But it also seems likely that Icahn has Biogen's best interests at heart -- at least for now. The company is looking for a new CEO after James Mullen announced his resignation early this year. Who would want to step into that role with an Icahn proxy fight potentially hanging over the company?
Besides, the deal still results in Icahn having significant say in what happens at the company. Icahn now has three board seats, including the two he won last year. In addition, board member Brian Posner may also be an Icahn ally, considering that Icahn nominated Posner in his 2008 attempt to join the board of Yahoo! (Nasdaq: YHOO ) .
Four seats won't be enough to orchestrate a sale without some help -- the board will have 12 seats after the shareholder meeting -- but I'm not sure that's Icahn's immediate goal, anyway. Any sale is still complicated by its partnerships with Elan (NYSE: ELN ) and Roche, which is one of the reasons Icahn has proposed breaking the company in two.

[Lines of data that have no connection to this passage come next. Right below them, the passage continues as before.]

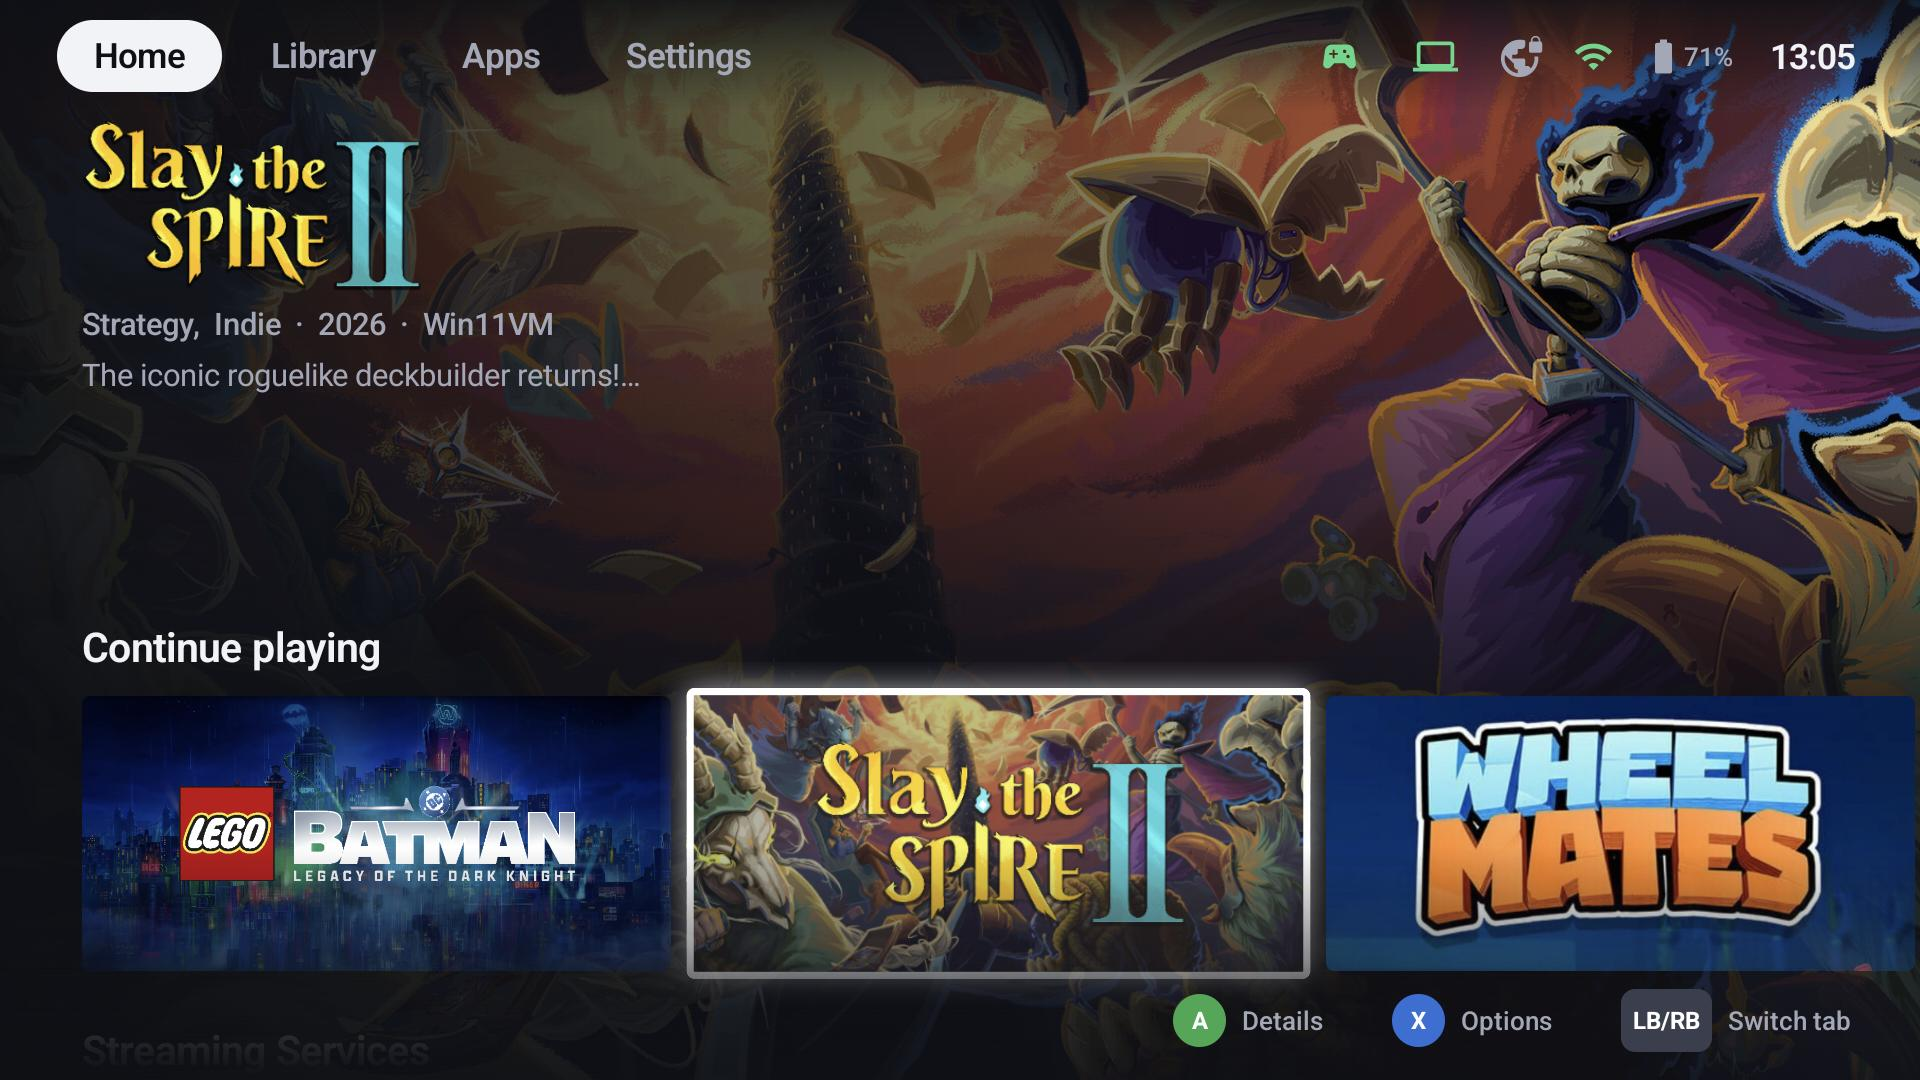
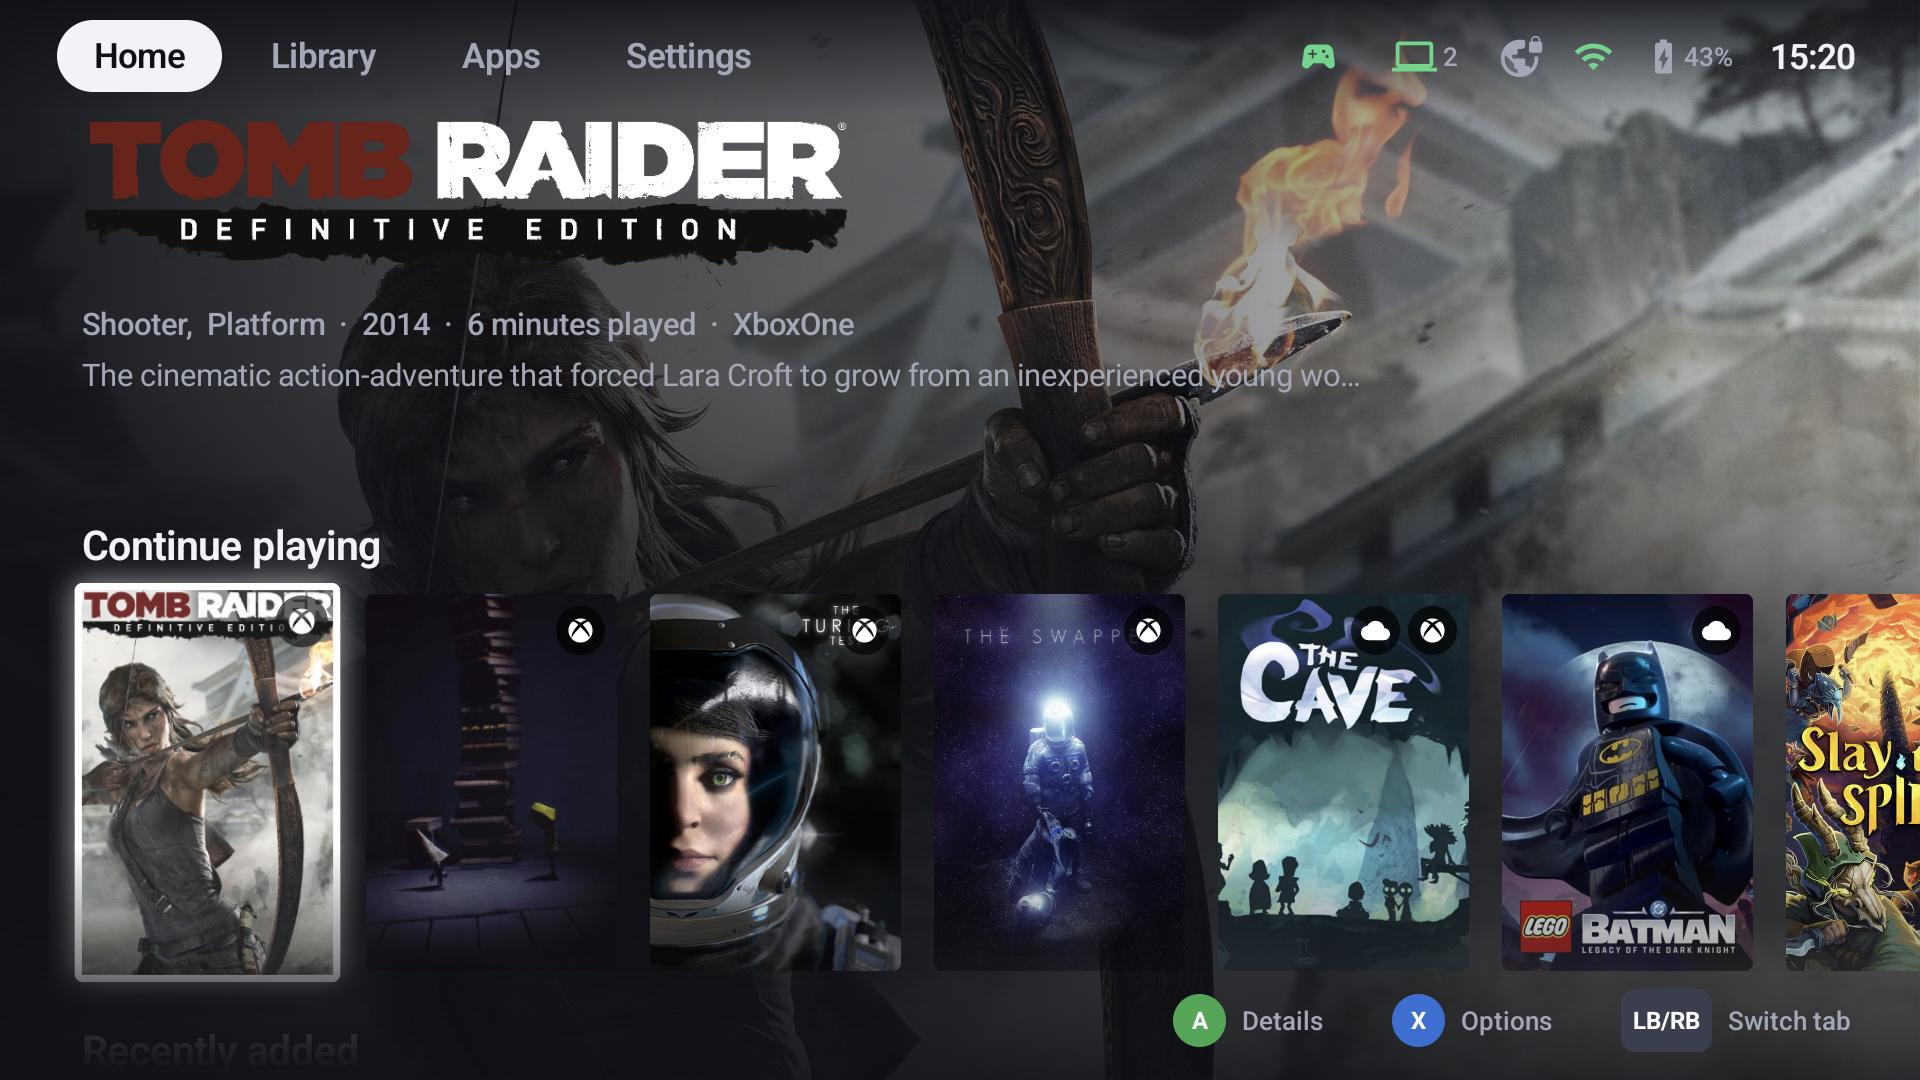
Docs screenshots for streaming hosts, profiles, Xbox and the wizard
New: hosts list with PCs and the Xbox, profile editor tabs, Xbox stream
settings, quick menu hosts, dashboard app, start tab and library with badges,
wizard welcome and hosts step. The wizard's PC entries use the monitor icon
and its welcome names the Xbox.

diff --git a/shared/src/commonMain/kotlin/io/github/thecodingdad/gamelodge/ui/screens/wizard/WizardConnectSteps.kt b/shared/src/commonMain/kotlin/io/github/thecodingdad/gamelodge/ui/screens/wizard/WizardConnectSteps.kt
@@ -1,5 +1,6 @@
 package io.github.thecodingdad.gamelodge.ui.screens.wizard
 
+import androidx.compose.material.icons.filled.Monitor
 import androidx.compose.foundation.background
 import androidx.compose.foundation.layout.Arrangement
 import androidx.compose.foundation.layout.Column
@@ -211,7 +212,7 @@ private fun HostEntry(host: HostState, settings: LauncherSettings, initialFocus:
         val online = host.status == HostStatus.ONLINE
         if (host.paired) {
             WizardStatusRow(
-                host.name, stringResource(Res.string.wizard_hosts_paired, host.address.orEmpty()), done = true, icon = Icons.Filled.Computer,
+                host.name, stringResource(Res.string.wizard_hosts_paired, host.address.orEmpty()), done = true, icon = Icons.Filled.Monitor,
             )
         } else {
             WizardStatusRow(
@@ -220,7 +221,7 @@ private fun HostEntry(host: HostState, settings: LauncherSettings, initialFocus:
                     stringResource(if (online) Res.string.host_status_online else Res.string.host_status_offline),
                     host.address,
                 ).joinToString(" · "),
-                done = false, icon = Icons.Filled.Computer,
+                done = false, icon = Icons.Filled.Monitor,
                 action = if (online) stringResource(Res.string.host_pair) else null,
                 onClick = if (online) onPair else null,
                 initialFocus = initialFocus,

diff --git a/docs/xbox.md b/docs/xbox.md
@@ -66,12 +66,16 @@ are not there yet.
 
 ### The console's dashboard
 
+![The dashboard app](assets/screenshots/xbox-dashboard.jpg)
+
 Every added console also appears as the app **Xbox Dashboard** in the Apps tab. It streams the
 console's home screen – to change its settings or install a game from afar. A game left running on the
 console stays there, minimized. In this stream **Guide** is the console's Xbox button; **hold Start** for the
 quick menu, which also ends the stream (**Quit** ends only the stream, not the console).
 
 ## Stream settings
+
+![Xbox stream settings](assets/screenshots/xbox-stream-settings.jpg)
 
 In the [stream profiles](profiles.md), tab **Xbox** – like the PC settings, the active profile counts, and
 **Start with…** picks another one for a single launch:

He still seems to think that's a viable strategy, according to an interview with Bloomberg yesterday.
We generally think of activist investors as short-term thinkers who are only out to make a quick buck, but I think Icahn has a little long-term thinking in him. He was chairman of ImClone Systems for a few years before he convinced Eli Lilly (NYSE: LLY ) to outbid Bristol-Myers Squibb (NYSE: BMY ) for the company. He may end up using the same strategy here. Unleash some pent-up value; then get some large pharma to pay a premium on top of that.
Small-fry investors would certainly be happy with that. Just realize it may not happen until after round five or six.
See why Carl Icahn is Stephen Mauzy's favorite investor.